My work experience: Designing a renewable energy turbine in Nepal
Rural energy access: A global challenge
Reliable and sustainable micro-hydropower in Nepal
How Bristol geologists are contributing to international development
Cooking with electricity in Nepal

Popular posts from this blog

Powering the economy through the engine of Smart Local Energy Systems

How can the Government best retain key skills and re-skill and up-skill the UK workforce to support the recovery and sustainable growth? This summer the UK’s Department for Business, Energy and Industrial Strategy (BEIS) requested submission of inputs on Post-Pandemic Economic Growth. The below thoughts were submitted to the BEIS inquiry as part of input under the EnergyREV project . However, there are points raised here that, in the editing and summing up process of the submission, were cut out, hence, this blog on how the UK could power economic recovery through Smart Local Energy Systems (SLES). 1. Introduction: Factors, principles, and implications In order to transition to a sustainable and flourishing economy from our (post-)COVID reality, we must acknowledge and address the factors that shape the current economic conditions. I suggest to state the impact of such factors through a set of driving principles for the UK’s post-COVID strategy. These factors are briefly explained belo

Farming in the Páramos of Boyacá: industrialisation and delimitation in Aquitania

Labourers harvest ‘cebolla larga’ onion in Aquitania. Image credit: Lauren Blake. In October and November 2019 Caboteer  Dr Lauren Blake  spent time in Boyacá, Colombia, on a six-week fieldtrip to find out about key socio-environmental conflicts and the impacts on the inhabitants of the páramos, as part of the historical and cultural component of her research project, POR EL Páramo . Background information about the research can be found in the earlier blog on the project website . Descending down the hill in the bus from El Crucero, the pungent smell of cebolla larga onion begins to invade my nose. The surrounding land transforms into plots of uniform rows of onion tops at various stages of growth, some mostly brown soil with shoots poking out along the ridges, others long, bushy and green. Sandwiched between the cloud settled atop the mountainous páramos and the vast, dark blue-green Lake Tota, all I can see and all I can smell is onion production. Sprinklers are scattered around, dr

IncrEdible! How to save money and reduce waste

The new academic year is a chance to get to grips with managing your student loan and kitchen cupboards. Over lockdown the UK wasted a third less food than we usually would. This is brilliant, as normally over 4.5 million tonnes of edible food is wasted from UK homes every year. For students, it’s even higher. The average cost of food waste per student per week is approximately £5.25 - that's about £273 per year !  It’s not just our bank accounts that are affected by food waste – it’s our planet too.

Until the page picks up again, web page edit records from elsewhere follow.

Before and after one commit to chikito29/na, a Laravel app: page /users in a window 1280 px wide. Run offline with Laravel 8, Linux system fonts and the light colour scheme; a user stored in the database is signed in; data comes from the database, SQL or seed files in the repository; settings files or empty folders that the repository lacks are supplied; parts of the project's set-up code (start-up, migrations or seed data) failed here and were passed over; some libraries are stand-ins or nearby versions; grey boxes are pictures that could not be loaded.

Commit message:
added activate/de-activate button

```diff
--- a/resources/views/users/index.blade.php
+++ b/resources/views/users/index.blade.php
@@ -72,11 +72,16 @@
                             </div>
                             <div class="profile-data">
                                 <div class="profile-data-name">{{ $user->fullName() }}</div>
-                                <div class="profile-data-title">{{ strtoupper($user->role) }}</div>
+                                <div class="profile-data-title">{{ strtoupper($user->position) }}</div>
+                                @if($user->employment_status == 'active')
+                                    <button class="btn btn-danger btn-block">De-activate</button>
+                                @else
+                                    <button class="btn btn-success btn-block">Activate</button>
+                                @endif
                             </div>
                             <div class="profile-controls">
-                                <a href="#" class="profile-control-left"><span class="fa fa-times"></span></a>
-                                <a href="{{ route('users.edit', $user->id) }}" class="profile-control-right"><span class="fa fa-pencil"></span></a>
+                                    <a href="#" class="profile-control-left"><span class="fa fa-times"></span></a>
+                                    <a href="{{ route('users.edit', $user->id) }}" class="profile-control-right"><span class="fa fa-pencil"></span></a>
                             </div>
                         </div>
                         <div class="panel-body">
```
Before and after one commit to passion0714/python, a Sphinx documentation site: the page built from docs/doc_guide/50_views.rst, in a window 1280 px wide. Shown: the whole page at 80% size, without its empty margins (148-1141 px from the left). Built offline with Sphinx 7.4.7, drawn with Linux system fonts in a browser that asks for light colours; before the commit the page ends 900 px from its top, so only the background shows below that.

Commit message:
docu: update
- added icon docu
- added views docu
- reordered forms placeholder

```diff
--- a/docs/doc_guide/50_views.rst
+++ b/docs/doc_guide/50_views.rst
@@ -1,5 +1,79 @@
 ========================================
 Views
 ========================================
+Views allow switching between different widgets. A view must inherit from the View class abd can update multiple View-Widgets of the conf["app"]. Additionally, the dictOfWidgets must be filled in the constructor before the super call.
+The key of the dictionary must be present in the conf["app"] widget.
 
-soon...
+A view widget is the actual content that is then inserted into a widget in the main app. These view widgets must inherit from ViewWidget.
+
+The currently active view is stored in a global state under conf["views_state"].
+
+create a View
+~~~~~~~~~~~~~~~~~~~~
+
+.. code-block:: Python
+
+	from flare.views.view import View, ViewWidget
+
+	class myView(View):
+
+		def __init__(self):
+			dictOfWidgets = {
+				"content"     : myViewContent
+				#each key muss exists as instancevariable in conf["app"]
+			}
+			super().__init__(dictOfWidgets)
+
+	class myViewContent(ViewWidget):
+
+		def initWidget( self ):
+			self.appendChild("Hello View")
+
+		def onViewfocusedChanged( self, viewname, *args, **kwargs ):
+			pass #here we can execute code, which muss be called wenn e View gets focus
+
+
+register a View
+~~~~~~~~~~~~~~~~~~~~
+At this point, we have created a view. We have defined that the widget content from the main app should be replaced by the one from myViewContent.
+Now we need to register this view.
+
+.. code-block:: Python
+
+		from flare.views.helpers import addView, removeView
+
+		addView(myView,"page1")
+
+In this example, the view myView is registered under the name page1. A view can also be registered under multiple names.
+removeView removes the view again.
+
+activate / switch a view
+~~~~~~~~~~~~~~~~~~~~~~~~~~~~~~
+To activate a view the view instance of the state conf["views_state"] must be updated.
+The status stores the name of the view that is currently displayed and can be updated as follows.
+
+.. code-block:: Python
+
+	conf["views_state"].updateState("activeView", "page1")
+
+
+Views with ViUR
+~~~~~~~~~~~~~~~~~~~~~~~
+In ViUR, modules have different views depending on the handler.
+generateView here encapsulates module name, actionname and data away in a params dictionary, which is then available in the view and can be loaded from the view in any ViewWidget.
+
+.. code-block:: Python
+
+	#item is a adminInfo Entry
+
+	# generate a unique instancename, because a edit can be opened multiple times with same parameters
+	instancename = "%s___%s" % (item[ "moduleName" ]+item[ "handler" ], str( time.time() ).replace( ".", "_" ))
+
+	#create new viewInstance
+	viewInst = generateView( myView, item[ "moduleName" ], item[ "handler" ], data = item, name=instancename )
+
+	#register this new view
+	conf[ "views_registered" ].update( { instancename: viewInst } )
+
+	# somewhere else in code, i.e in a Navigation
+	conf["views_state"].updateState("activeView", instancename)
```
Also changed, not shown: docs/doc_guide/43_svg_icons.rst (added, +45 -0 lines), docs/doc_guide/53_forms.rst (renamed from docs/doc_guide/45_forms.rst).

The process of growing, making, distributing, storing and cooking our food uses masses of energy, fuel and water. It generates 30% of the world’s CO₂ greenhouse gas emissions. The same amount of CO₂ as 4.6 million return flights from London to Perth, Australia! So it makes sense to keep as much food out of the bin as possible, start wasting less and saving more.  Start the new term with some food waste busting, budget cutting, environment loving habits! Here’s five easy ways to reduce